You are never too old to learn a new skill or hobby.
This winter, I had one of my computer students attempt to teach me to knit. Needless to say, I was dropping stitches, pulling the yarn too tight… it was an absolute nightmare. I was frustrated that I could not master the simple skill of a basic knitting stitch. It definitely humbled me and made me think of how many of my students get frustrated in class with computers. Do I left click or right click? How many times do I click? It enlightened me to be more patient when the same student asks the same question over and over and over. The statement “I’m too old to learn” is hogwash!! Help is out there! I can attest, I love working with my senior citizen students more than any other demographic.
Many people, and not just Senior citizens, are commonly depicted as technophobic. The Merriam-Webster dictionary defines a technophobe as “a person who fears, dislikes or avoids new technology”. Senior citizens are often left out of the loop when it comes to technology. All it takes is a little practice, persistence and patience to learn any new skill. Just for the record I never did knit a sweater or become proficient with knitting needles. Maybe, I will try again next winter.
Negative computer myths addressed
When you really don’t know much about something it is normal to be scared or apprehensive. When it comes to Technology there is so much out there it can be overwhelming to anyone regardless of their proficiency or their age. There are a lot of negative myths out there that I hope to clear up for you.
Here are a few myth busting facts…
MYTH #1 – “I can’t even touch a computer because I just know that somehow I’ll end up breaking it”
FACT: Well, guess what, maybe if you threw it from the top of a 10 story building, yes that would definitely break it. However, it’s really difficult to break a computer… 9 times out of 10, shutting down you computer correctly and re-starting it cures most minor problems. Computers are pretty resilient, once you’ve learned the basics, they really are user friendly.

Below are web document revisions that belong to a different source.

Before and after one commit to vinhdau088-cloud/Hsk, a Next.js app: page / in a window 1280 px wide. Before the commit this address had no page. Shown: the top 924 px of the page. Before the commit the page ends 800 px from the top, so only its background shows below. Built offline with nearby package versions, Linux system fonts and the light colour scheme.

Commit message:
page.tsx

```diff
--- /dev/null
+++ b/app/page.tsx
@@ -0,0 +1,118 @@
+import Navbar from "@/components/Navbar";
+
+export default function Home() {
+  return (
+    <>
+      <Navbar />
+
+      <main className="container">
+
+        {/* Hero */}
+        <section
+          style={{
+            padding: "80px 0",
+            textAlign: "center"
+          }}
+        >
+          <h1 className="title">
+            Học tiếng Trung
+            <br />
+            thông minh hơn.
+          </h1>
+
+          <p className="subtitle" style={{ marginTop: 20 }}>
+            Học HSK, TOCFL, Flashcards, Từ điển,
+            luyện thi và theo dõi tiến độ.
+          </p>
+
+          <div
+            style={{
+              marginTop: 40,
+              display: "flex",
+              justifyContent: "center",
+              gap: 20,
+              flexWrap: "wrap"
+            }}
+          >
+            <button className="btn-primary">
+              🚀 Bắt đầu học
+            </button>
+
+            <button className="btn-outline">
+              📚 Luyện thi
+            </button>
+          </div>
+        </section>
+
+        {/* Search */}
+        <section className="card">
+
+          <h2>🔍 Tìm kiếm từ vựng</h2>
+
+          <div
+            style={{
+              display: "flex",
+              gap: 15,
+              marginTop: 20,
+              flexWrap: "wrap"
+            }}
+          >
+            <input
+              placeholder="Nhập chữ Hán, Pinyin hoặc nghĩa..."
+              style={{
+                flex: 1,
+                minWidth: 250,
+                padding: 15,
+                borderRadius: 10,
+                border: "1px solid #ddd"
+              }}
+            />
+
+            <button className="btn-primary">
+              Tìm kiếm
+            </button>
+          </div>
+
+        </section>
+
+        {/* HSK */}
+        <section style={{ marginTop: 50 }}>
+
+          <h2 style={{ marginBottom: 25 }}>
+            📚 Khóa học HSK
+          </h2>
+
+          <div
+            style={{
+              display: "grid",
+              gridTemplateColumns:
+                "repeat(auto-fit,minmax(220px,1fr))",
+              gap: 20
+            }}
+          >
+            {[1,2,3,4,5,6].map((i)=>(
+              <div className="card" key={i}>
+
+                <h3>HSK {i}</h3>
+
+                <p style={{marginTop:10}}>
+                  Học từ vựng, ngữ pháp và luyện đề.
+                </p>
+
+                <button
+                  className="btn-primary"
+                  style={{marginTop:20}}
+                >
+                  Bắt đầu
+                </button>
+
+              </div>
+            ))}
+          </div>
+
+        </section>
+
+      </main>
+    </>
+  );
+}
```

MYTH #2 – “I’m too old to learn all this stuff now, all this technology mumbo jumbo is just for young people”
FACT: The fastest growing group of learners embracing technology are people over the age of 50. There’s so much to do and it’s a great way to keep in contact with all your friends and family, sharing photos, videos and finding friends you thought you’d lost touch with.
MYTH #3- “Computers and gadgets are just so expensive and I am on a fixed income”
FACT: The price of computers has dramatically decreased. I recall the first computer I acquired was almost $2,000.00 back in 1990, and my first black and white laser printer was over $600.00! If you cannot afford a new computer system there are many quality used or refurbished systems out there as well. The price of technology is nowhere near what it used to be. You can get a brand new entry level system with everything you need for very little outlay.
MYTH #4 – “I have heard though that it isn’t safe online and you can get viruses and people can steal your personal information”
FACT: Unfortunately, we live in a world where theft, deception and fraud sadly does occur, however, it is very much in the minority, and people usually go through life not being directly affected by any of it, the same is true for the Internet.
Despite the low risk of being a victim of Cyber Theft it is of course important to take measures to minimize security problems.
There are many safeguards computer users can employ to help eliminate online security risks, many of which are FREE. Plus, learning and practicing a few basic security protocols can limit the risk of exposure even further.
There are so many advantages to learning how to use technology for seniors.
Computers, the Internet and technology enable you to…
- Save Time & Money. You can print out coupons, save wear & tear on your vehicle and have products shipped right to your door.
- Stay informed
- Be creative
- Find work
- Keep in touch with family/friends
- Stay mentally active
- Have fun
More and more people over the age of 50 are overcoming their technophobia and taking advantage of what today’s technology has to offer. What with computers becoming more affordable, and all of our libraries and many community centers offering FREE computer and internet access, there’s never been a better time to get online and connected.
Being computer literate is being able to sit down at a computer to complete tasks – and being able to work out problems yourself (even if you have to ask Google for help), as well as the ability to learn new computing skills. It doesn’t mean you have to be able to build a computer from scratch, code your own computer game or website, or set up a complex network – it means being more or less self-sufficient at the computer. Repeat after me…“GOOGLE IS YOUR FRIEND!” I cannot tell you how many times Google has saved me when I was not sure how to do something.
There’s a lot of self-help websites out there, and libraries full of books on the subject, so there’s no excuse for not knowing where to get help. I highly recommend the books called “Teach yourself visually.” They have a series for Windows 7, 8, and specific things you want to learn with colored photos and easy to understand language. Plus, of course, the DCT forum is always open whenever you need advice or assistance.
So, instead of ringing up your grandkids or your children every week asking the same questions, or putting your head in the sand when it comes to something new, why not help yourself?
Remember, age is just a number, unless of course you are a good bottle of wine or a block of cheese! On that note… grabbing my crackers and glass of wine & making a toast to your success with Technology.